Top of Material supplied

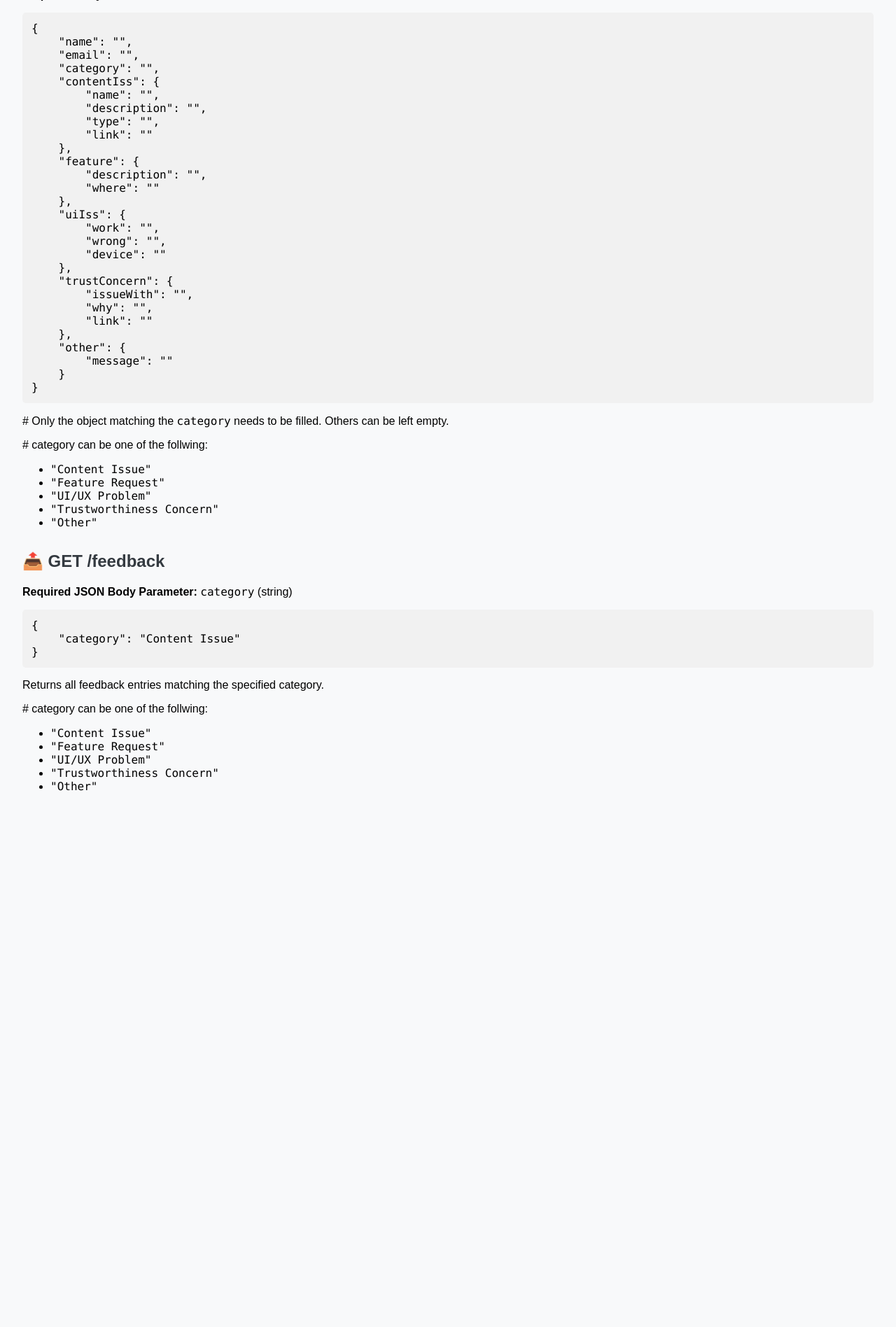
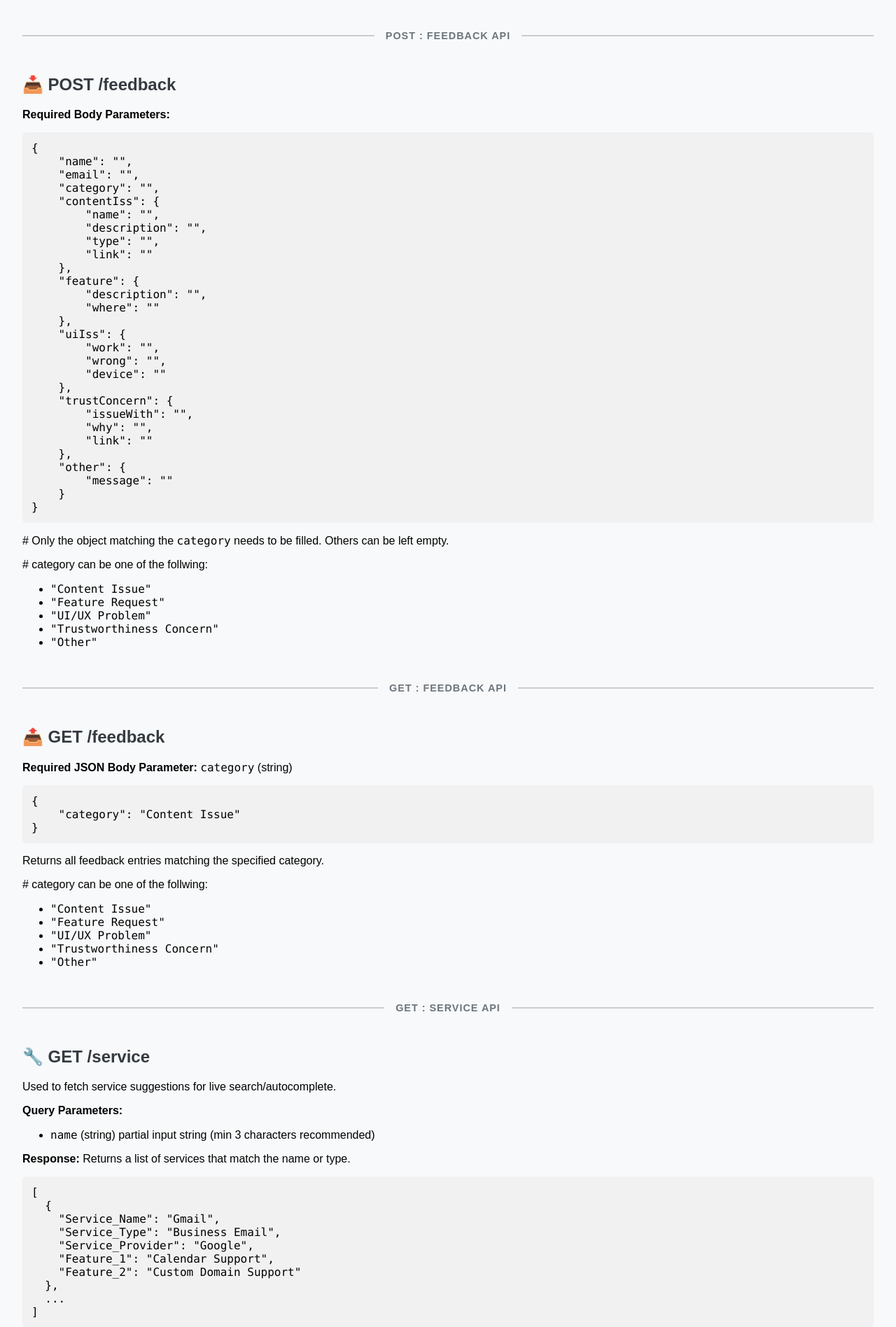
Before and after one commit to MohammadAdnanKhan/HackForPalestineAPI, a Flask app: page /usage in a window 1280 px wide. Shown: the part 352-2248 px from the top of the page at 70% size. Before the commit the page ends 1482 px from the top, so only its background shows below. Run offline with Flask 3, Linux system fonts and the light colour scheme.

Commit message:
added b2b routes && updated usage && minor fix in services_main.csv

```diff
--- a/app.py
+++ b/app.py
@@ -4,6 +4,7 @@ import pandas as pd
 from rapidfuzz import process, fuzz
 import os
 from models import db, Feedback, Service
+from sqlalchemy import or_, func
 
 app = Flask(__name__)
 CORS(app)
@@ -196,6 +197,120 @@ def feedback():
 def usage():
     return render_template('usage.html')
 
+@app.route('/service', methods=['GET'])
+def suggest_services():
+    name = request.args.get('name', '').strip()
+
+    query = Service.query.filter(
+        or_(
+            Service.Service.ilike(f"%{name}%"),
+            Service.Service_Type.ilike(f"%{name}%")
+        )
+    )
+    matches = query.limit(10).all()
+
+    return jsonify([{
+        "Service_Name": s.Service,
+        "Service_Type": s.Service_Type,
+        "Service_Provider": s.Service_Provider_Name,
+        "Feature_1": s.Top_B_Feature_1,
+        "Feature_2": s.Top_B_Feature_2
+    } for s in matches])
+
+@app.route('/service', methods=['POST'])
+def suggest_replacements():
+    data = request.json
+
+    domain = data.get('domain')
+    service_name = data.get('name')
+    service_type = data.get('type')
+
+    if not all([domain, service_name, service_type]):
+        return jsonify({"error": "Missing domain, type, or name"}), 400
+
+    # Get selected service
+    selected = Service.query.filter_by(Service=service_name, Service_Type=service_type).first()
+    if not selected:
+        return jsonify({"error": "Invalid Service selected"}), 404
+
+    # 'Other' domain case
+    if domain.lower() == 'other':
+        # Average score of selected service
+        selected_avg = (
+            (selected.Education_Score or 0) +
+            (selected.Health_Score or 0) +
+            (selected.Finance_Score or 0) +
+            (selected.Tech_Score or 0)
+        ) / 4.0
+
+        # Get all same-type services with better (lower) average score
+        suggestions = Service.query.filter(
+            Service.Service_Type == service_type
+        ).filter(
+            (
+                (func.coalesce(Service.Education_Score, 0) +
+                 func.coalesce(Service.Health_Score, 0) +
+                 func.coalesce(Service.Finance_Score, 0) +
+                 func.coalesce(Service.Tech_Score, 0)) / 4.0
+                <= selected_avg
+            )
+            # Service.Service != service_name  # exclude original
+        ).order_by(
+            (func.coalesce(Service.Education_Score, 0) +
+             func.coalesce(Service.Health_Score, 0) +
+             func.coalesce(Service.Finance_Score, 0) +
+             func.coalesce(Service.Tech_Score, 0)) / 4.0
+        ).all()
+
+        return jsonify([{
+            "Service_Name": s.Service,
+            "Service_Provider": s.Service_Provider_Name,
+            "Service_Type": s.Service_Type,
+            "Score": round((
+                (s.Education_Score or 0) +
+                (s.Health_Score or 0) +
+                (s.Finance_Score or 0) +
+                (s.Tech_Score or 0)
+            ) / 4.0, 2),
+            "Description": s.Description,
+            "average_monthly_running_cost": s.average_monthly_running_cost,
+            "Feature_1": s.Top_B_Feature_1,
+            "Feature_2": s.Top_B_Feature_2
+        } for s in suggestions])
+
+    # Normal domain case (education, health, finance, tech)
+    # Domain column mapping
+    domain_column_map = {
+        "education": Service.Education_Score,
+        "health": Service.Health_Score,
+        "finance": Service.Finance_Score,
+        "tech": Service.Tech_Score
+    }
+
+    if domain not in domain_column_map:
+        return jsonify({"error": "Invalid domain"}), 400
+
+    domain_col = domain_column_map[domain]
+    selected_score = getattr(selected, f"{domain.capitalize()}_Score")
+
+    # Get alternatives with better domain score
+    suggestions = Service.query.filter(
+        Service.Service_Type == service_type,
+        domain_col <= selected_score
+        # Service.Service != service_name  # exclude original
+    ).order_by(domain_col).all()
+
+    return jsonify([{
+        "Service_Name": s.Service,
+        "Service_Provider": s.Service_Provider_Name,
+        "Service_Type": s.Service_Type,
+        "Score": getattr(s, f"{domain.capitalize()}_Score"),
+        "Description": s.Description,
+        "average_monthly_running_cost": s.average_monthly_running_cost,
+        "Feature_1": s.Top_B_Feature_1,
+        "Feature_2": s.Top_B_Feature_2
+    } for s in suggestions])
+
 @app.route('/')
 def index():
     return jsonify({"message": "The API is running."})
--- a/b2bData/services_main.csv
+++ b/b2bData/services_main.csv
@@ -1,4 +1,4 @@
-Service,Service Provider Name,Service Type,Top_B_Feature1,Top_B_Feature_2,average_monthly_running_cost,Description,Education_Score,Health_Score,Finance_Score,Tech_Score
+Service,Service Provider Name,Service Type,Top_B_Feature_1,Top_B_Feature_2,average_monthly_running_cost,Description,Education_Score,Health_Score,Finance_Score,Tech_Score
 Gmail,Google,Business Email,Calendar Support,Custom Domain Support,6.0,"Part of Google Workspace, Gmail offers seamless integration with Google Calendar, Docs, and Drive, making it ideal for teams needing collaboration and cloud storage.",27.0,27.0,27.0,27.0
 ProtonMail,Proton,Business Email,Calendar Support,Custom Domain Support,5.0,"A privacy-first email provider with end-to-end encryption, ProtonMail is built for organizations needing secure communication and GDPR-compliant infrastructure.",9.0,9.0,9.0,7.0
 Zoho Mail,Zoho,Business Email,Calendar Support,Custom Domain Support,1.0,"An affordable email service designed for startups and small businesses, offering custom domains, basic calendar, and admin controls at minimal cost.",18.0,18.0,18.0,16.0
--- a/templates/usage.html
+++ b/templates/usage.html
@@ -30,12 +30,44 @@
     .section {
       margin-bottom: 2rem;
     }
+
+    .breaker {
+      display: flex;
+      align-items: center;
+      text-align: center;
+      margin: 3rem 0;
+    }
+
+    .breaker::before,
+    .breaker::after {
+      content: "";
+      flex: 1;
+      border-bottom: 2px solid #ccc;
+    }
+
+    .breaker:not(:empty)::before {
+      margin-right: 1rem;
+    }
+
+    .breaker:not(:empty)::after {
+      margin-left: 1rem;
+    }
+
+    .breaker-label {
+      font-weight: bold;
+      color: #6c757d;
+      text-transform: uppercase;
+      letter-spacing: 1px;
+      font-size: 0.9rem;
+    }
   </style>
 </head>
 
 <body>
 
   <h1>API Usage Guide</h1>
+
+  <div class="breaker"><span class="breaker-label">POST : Search API</span></div>
 
   <div class="section">
     <h2>🔍 POST /search</h2>
@@ -44,6 +76,8 @@
     "name": "example keyword"
 }</code></pre>
   </div>
+
+  <div class="breaker"><span class="breaker-label">POST : Feedback API</span></div>
 
   <div class="section">
     <h2>📥 POST /feedback</h2>
@@ -88,6 +122,8 @@
     </p>
   </div>
 
+  <div class="breaker"><span class="breaker-label">GET : Feedback API</span></div>
+
   <div class="section">
     <h2>📤 GET /feedback</h2>
     <p><strong>Required JSON Body Parameter:</strong> <code>category</code> (string)</p>
@@ -106,6 +142,60 @@
     </p>
   </div>
 
+  <div class="breaker"><span class="breaker-label">GET : Service API</span></div>
+
+  <div class="section">
+    <h2>🔧 GET /service</h2>
+    <p>Used to fetch service suggestions for live search/autocomplete.</p>
+    <p><strong>Query Parameters:</strong></p>
+    <ul>
+      <li><code>name</code> (string) partial input string (min 3 characters recommended)</li>
+    </ul>
+    <p><strong>Response:</strong> Returns a list of services that match the name or type.</p>
+    <pre><code>[
+  {
+    "Service_Name": "Gmail",
+    "Service_Type": "Business Email",
+    "Service_Provider": "Google",
+    "Feature_1": "Calendar Support",
+    "Feature_2": "Custom Domain Support"
+  },
+  ...
+]</code></pre>
+  </div>
+
+  <div class="breaker"><span class="breaker-label">POST : Service API</span></div>
+
+  <div class="section">
+    <h2>🔧 POST /service</h2>
+    <p>Used to get alternative services with a better score in the selected domain.</p>
+    <p><strong>Required JSON Body:</strong></p>
+    <pre><code>{
+  "name": "Gmail",
+  "type": "Business Email",
+  "domain": "health"
+}</code></pre>
+    <p><strong>Valid domain options:</strong> <code>education</code>, <code>health</code>, <code>finance</code>,
+      <code>tech</code>, <code>other</code>
+    </p>
+    <p><strong>Response:</strong> Returns services with the same type and a better score in the selected domain.</p>
+    <pre><code>[
+  {
+    "Service_Name": "ProtonMail",
+    "Service_Provider": "Proton",
+    "Service_Type": "Business Email",
+    "Score": 9.0,
+    "Description": "A privacy-first email provider .....",
+    "average_monthly_running_cost": 5.0,
+    "Feature_1": "Calendar Support",
+    "Feature_2": "Custom Domain Support"
+  },
+  ...
+]</code></pre>
+  </div>
+
+  <div class="breaker"><span class="breaker-label">END</span></div>
+
 </body>
 
 </html>
```
Also changed, not shown: load_csv_to_db.py (added, +32 -0 lines).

Bottom of Material supplied

What is required: If a line in the entries above contains "error", report it.

Response for this exercise:
+        return jsonify({"error": "Missing domain, type, or name"}), 400
+        return jsonify({"error": "Invalid Service selected"}), 404
+        return jsonify({"error": "Invalid domain"}), 400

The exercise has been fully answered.